* _Task item_
Where an entry holds an image, leave the image out; otherwise reproduce the entry exactly.

=== Section Start ===

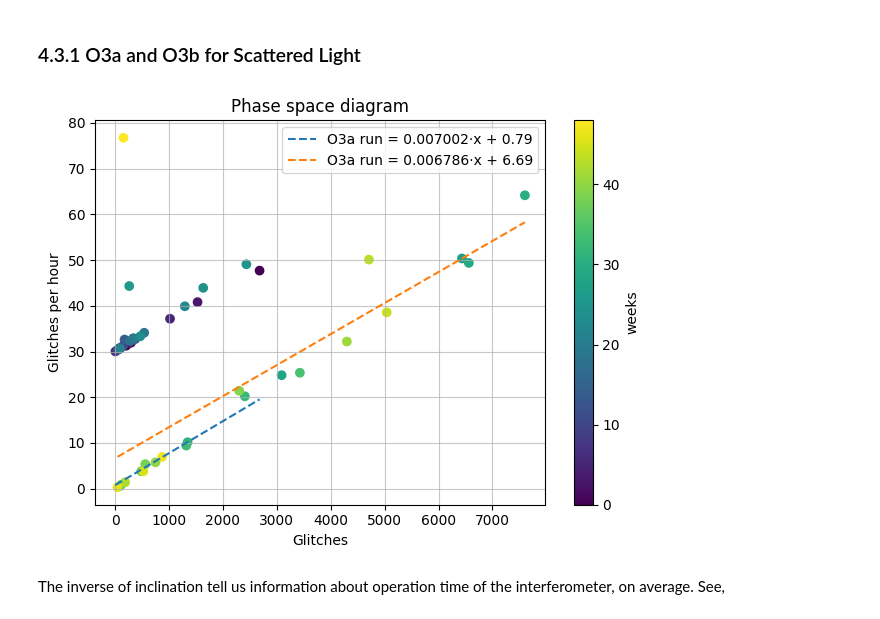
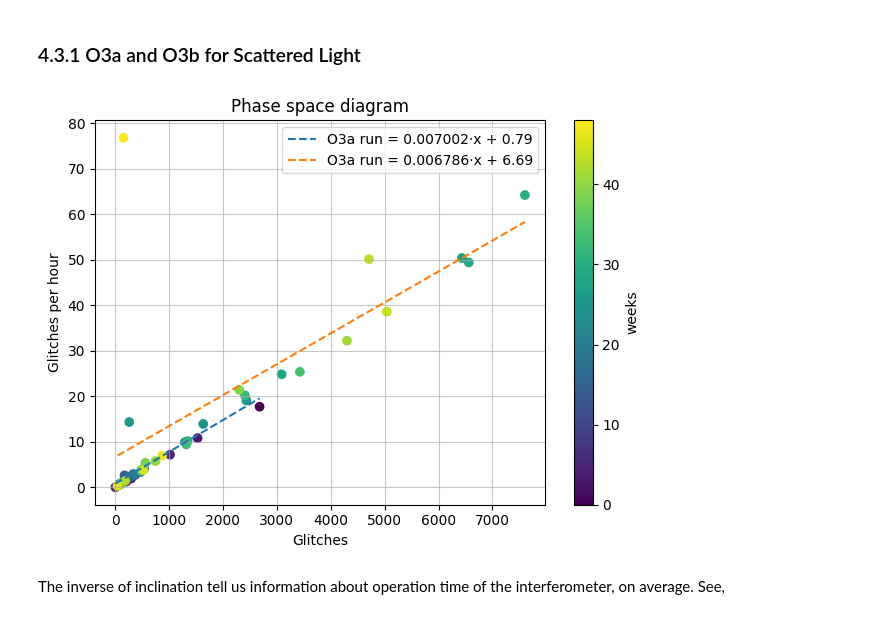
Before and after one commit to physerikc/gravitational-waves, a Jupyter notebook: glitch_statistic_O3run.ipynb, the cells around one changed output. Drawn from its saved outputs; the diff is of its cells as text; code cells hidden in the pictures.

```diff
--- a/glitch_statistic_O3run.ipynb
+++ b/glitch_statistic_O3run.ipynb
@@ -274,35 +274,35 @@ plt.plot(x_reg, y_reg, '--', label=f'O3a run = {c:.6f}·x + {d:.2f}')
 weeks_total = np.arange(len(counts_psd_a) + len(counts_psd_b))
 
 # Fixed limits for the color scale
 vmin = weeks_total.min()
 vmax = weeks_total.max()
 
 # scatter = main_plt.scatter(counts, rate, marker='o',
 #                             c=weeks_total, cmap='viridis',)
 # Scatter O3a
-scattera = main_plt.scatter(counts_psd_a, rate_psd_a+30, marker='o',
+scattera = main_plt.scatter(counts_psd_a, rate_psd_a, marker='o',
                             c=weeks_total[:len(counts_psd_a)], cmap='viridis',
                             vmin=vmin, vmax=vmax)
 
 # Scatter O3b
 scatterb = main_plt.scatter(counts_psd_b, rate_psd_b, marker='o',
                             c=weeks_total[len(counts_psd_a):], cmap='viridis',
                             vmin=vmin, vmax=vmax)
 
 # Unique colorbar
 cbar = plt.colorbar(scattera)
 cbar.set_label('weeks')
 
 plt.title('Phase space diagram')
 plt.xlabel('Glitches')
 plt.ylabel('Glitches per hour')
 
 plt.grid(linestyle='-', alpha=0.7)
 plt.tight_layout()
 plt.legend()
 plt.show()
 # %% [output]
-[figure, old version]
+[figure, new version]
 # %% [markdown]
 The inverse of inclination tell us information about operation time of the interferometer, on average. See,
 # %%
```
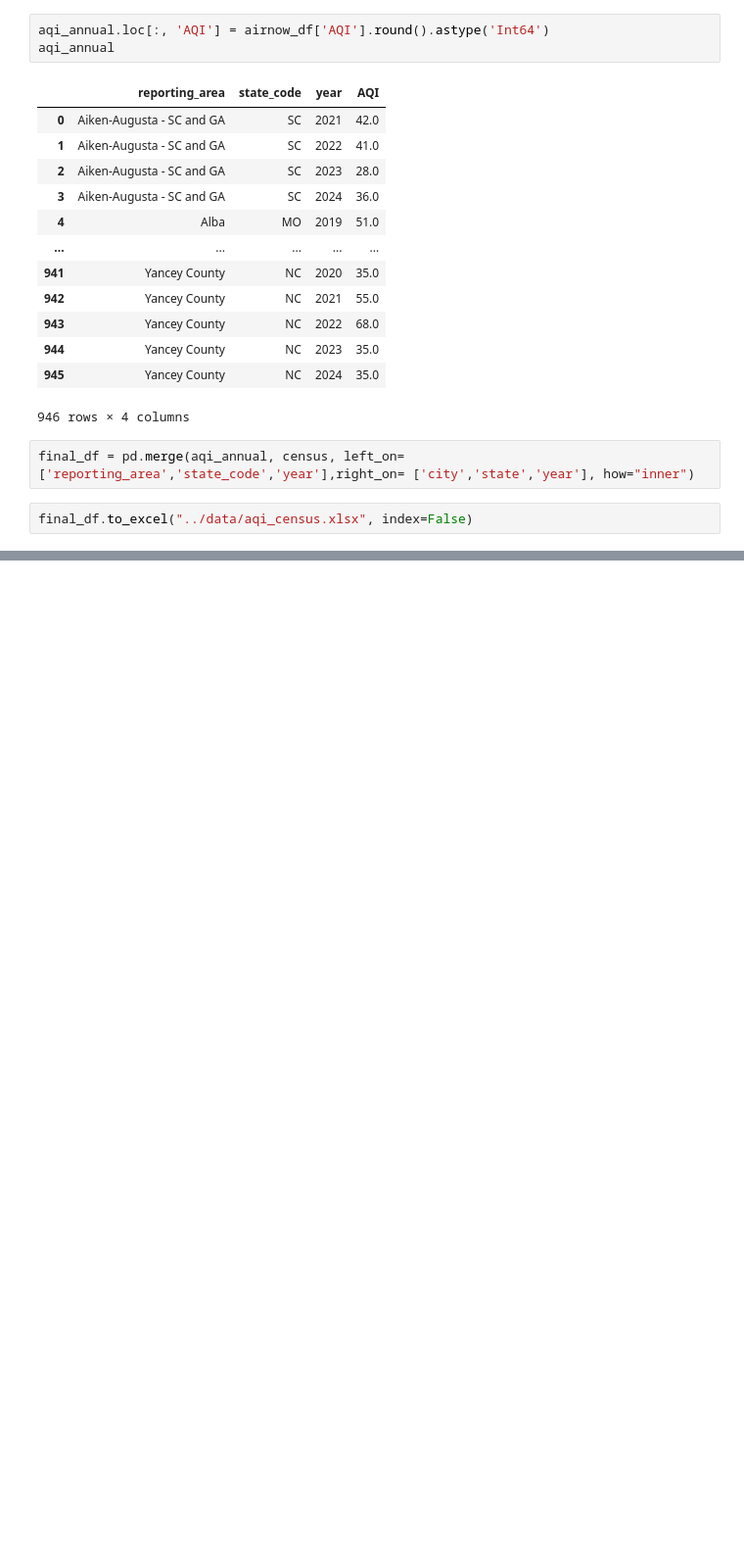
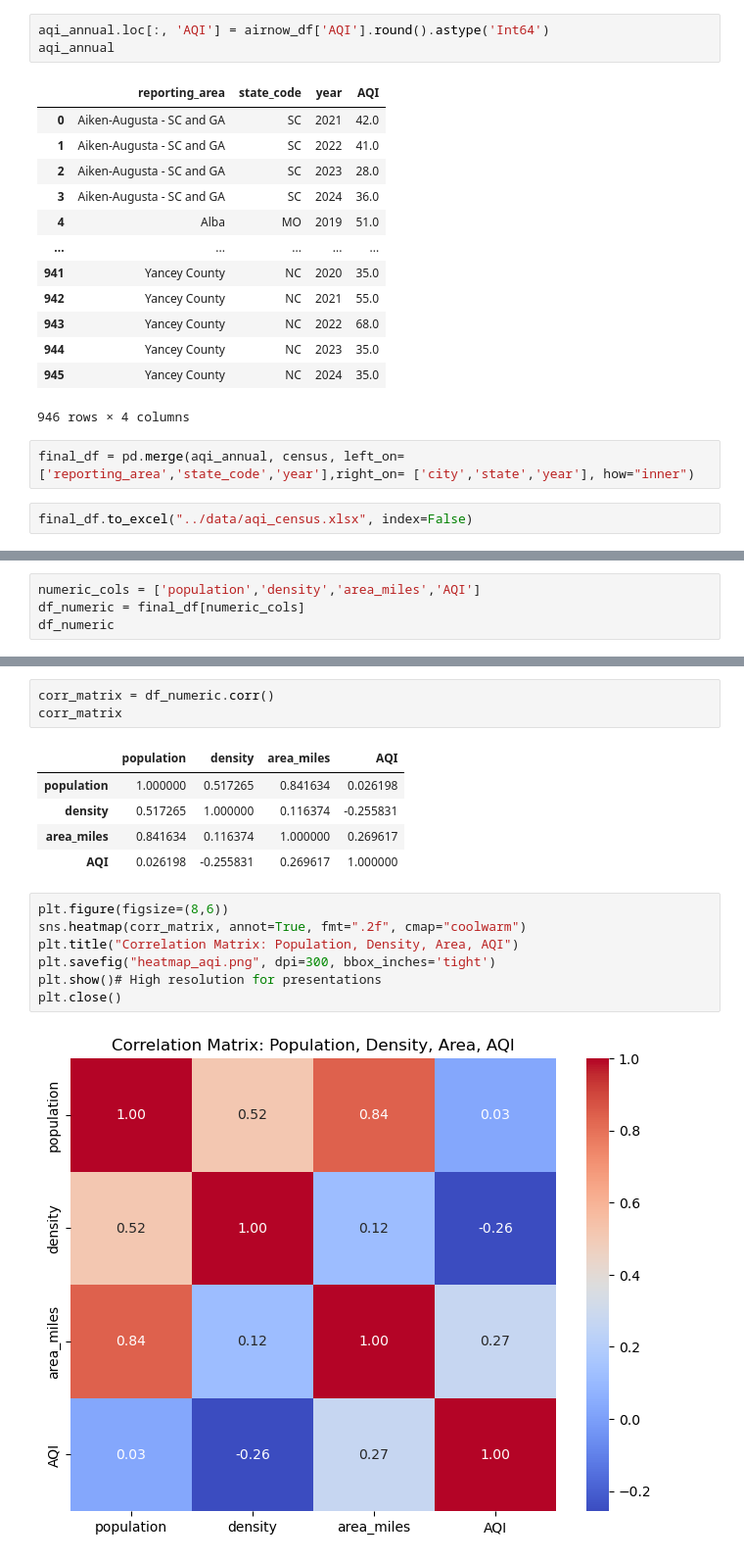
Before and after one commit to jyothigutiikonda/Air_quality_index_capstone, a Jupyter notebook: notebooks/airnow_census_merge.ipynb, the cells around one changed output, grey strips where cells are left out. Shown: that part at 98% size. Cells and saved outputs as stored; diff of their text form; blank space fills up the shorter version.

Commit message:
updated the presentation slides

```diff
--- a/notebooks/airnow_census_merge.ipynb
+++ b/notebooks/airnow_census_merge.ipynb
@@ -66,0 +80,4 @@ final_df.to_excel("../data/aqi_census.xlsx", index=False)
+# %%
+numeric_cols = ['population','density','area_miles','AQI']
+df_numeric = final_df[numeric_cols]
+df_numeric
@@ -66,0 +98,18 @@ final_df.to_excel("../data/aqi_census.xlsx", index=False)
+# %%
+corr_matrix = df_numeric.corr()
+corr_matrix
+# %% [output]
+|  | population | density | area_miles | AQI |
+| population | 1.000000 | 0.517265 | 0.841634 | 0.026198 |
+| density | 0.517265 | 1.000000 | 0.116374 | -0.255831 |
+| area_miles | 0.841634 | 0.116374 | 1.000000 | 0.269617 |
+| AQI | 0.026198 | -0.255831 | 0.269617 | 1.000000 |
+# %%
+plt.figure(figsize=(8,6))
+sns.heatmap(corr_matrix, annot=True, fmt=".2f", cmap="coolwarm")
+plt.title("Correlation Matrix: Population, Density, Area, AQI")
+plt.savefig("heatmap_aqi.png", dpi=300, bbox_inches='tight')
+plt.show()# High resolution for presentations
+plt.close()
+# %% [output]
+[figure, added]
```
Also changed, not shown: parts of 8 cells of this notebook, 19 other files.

=== Section End ===

* _Solution for this exercise_
Before and after one commit to physerikc/gravitational-waves, a Jupyter notebook: glitch_statistic_O3run.ipynb, the cells around one changed output. Drawn from its saved outputs; the diff is of its cells as text; code cells hidden in the pictures.

```diff
--- a/glitch_statistic_O3run.ipynb
+++ b/glitch_statistic_O3run.ipynb
@@ -274,35 +274,35 @@ plt.plot(x_reg, y_reg, '--', label=f'O3a run = {c:.6f}·x + {d:.2f}')
 weeks_total = np.arange(len(counts_psd_a) + len(counts_psd_b))
 
 # Fixed limits for the color scale
 vmin = weeks_total.min()
 vmax = weeks_total.max()
 
 # scatter = main_plt.scatter(counts, rate, marker='o',
 #                             c=weeks_total, cmap='viridis',)
 # Scatter O3a
-scattera = main_plt.scatter(counts_psd_a, rate_psd_a+30, marker='o',
+scattera = main_plt.scatter(counts_psd_a, rate_psd_a, marker='o',
                             c=weeks_total[:len(counts_psd_a)], cmap='viridis',
                             vmin=vmin, vmax=vmax)
 
 # Scatter O3b
 scatterb = main_plt.scatter(counts_psd_b, rate_psd_b, marker='o',
                             c=weeks_total[len(counts_psd_a):], cmap='viridis',
                             vmin=vmin, vmax=vmax)
 
 # Unique colorbar
 cbar = plt.colorbar(scattera)
 cbar.set_label('weeks')
 
 plt.title('Phase space diagram')
 plt.xlabel('Glitches')
 plt.ylabel('Glitches per hour')
 
 plt.grid(linestyle='-', alpha=0.7)
 plt.tight_layout()
 plt.legend()
 plt.show()
 # %% [output]
-[figure, old version]
+[figure, new version]
 # %% [markdown]
 The inverse of inclination tell us information about operation time of the interferometer, on average. See,
 # %%
```
Before and after one commit to jyothigutiikonda/Air_quality_index_capstone, a Jupyter notebook: notebooks/airnow_census_merge.ipynb, the cells around one changed output, grey strips where cells are left out. Shown: that part at 98% size. Cells and saved outputs as stored; diff of their text form; blank space fills up the shorter version.

Commit message:
updated the presentation slides

```diff
--- a/notebooks/airnow_census_merge.ipynb
+++ b/notebooks/airnow_census_merge.ipynb
@@ -66,0 +80,4 @@ final_df.to_excel("../data/aqi_census.xlsx", index=False)
+# %%
+numeric_cols = ['population','density','area_miles','AQI']
+df_numeric = final_df[numeric_cols]
+df_numeric
@@ -66,0 +98,18 @@ final_df.to_excel("../data/aqi_census.xlsx", index=False)
+# %%
+corr_matrix = df_numeric.corr()
+corr_matrix
+# %% [output]
+|  | population | density | area_miles | AQI |
+| population | 1.000000 | 0.517265 | 0.841634 | 0.026198 |
+| density | 0.517265 | 1.000000 | 0.116374 | -0.255831 |
+| area_miles | 0.841634 | 0.116374 | 1.000000 | 0.269617 |
+| AQI | 0.026198 | -0.255831 | 0.269617 | 1.000000 |
+# %%
+plt.figure(figsize=(8,6))
+sns.heatmap(corr_matrix, annot=True, fmt=".2f", cmap="coolwarm")
+plt.title("Correlation Matrix: Population, Density, Area, AQI")
+plt.savefig("heatmap_aqi.png", dpi=300, bbox_inches='tight')
+plt.show()# High resolution for presentations
+plt.close()
+# %% [output]
+[figure, added]
```
Also changed, not shown: parts of 8 cells of this notebook, 19 other files.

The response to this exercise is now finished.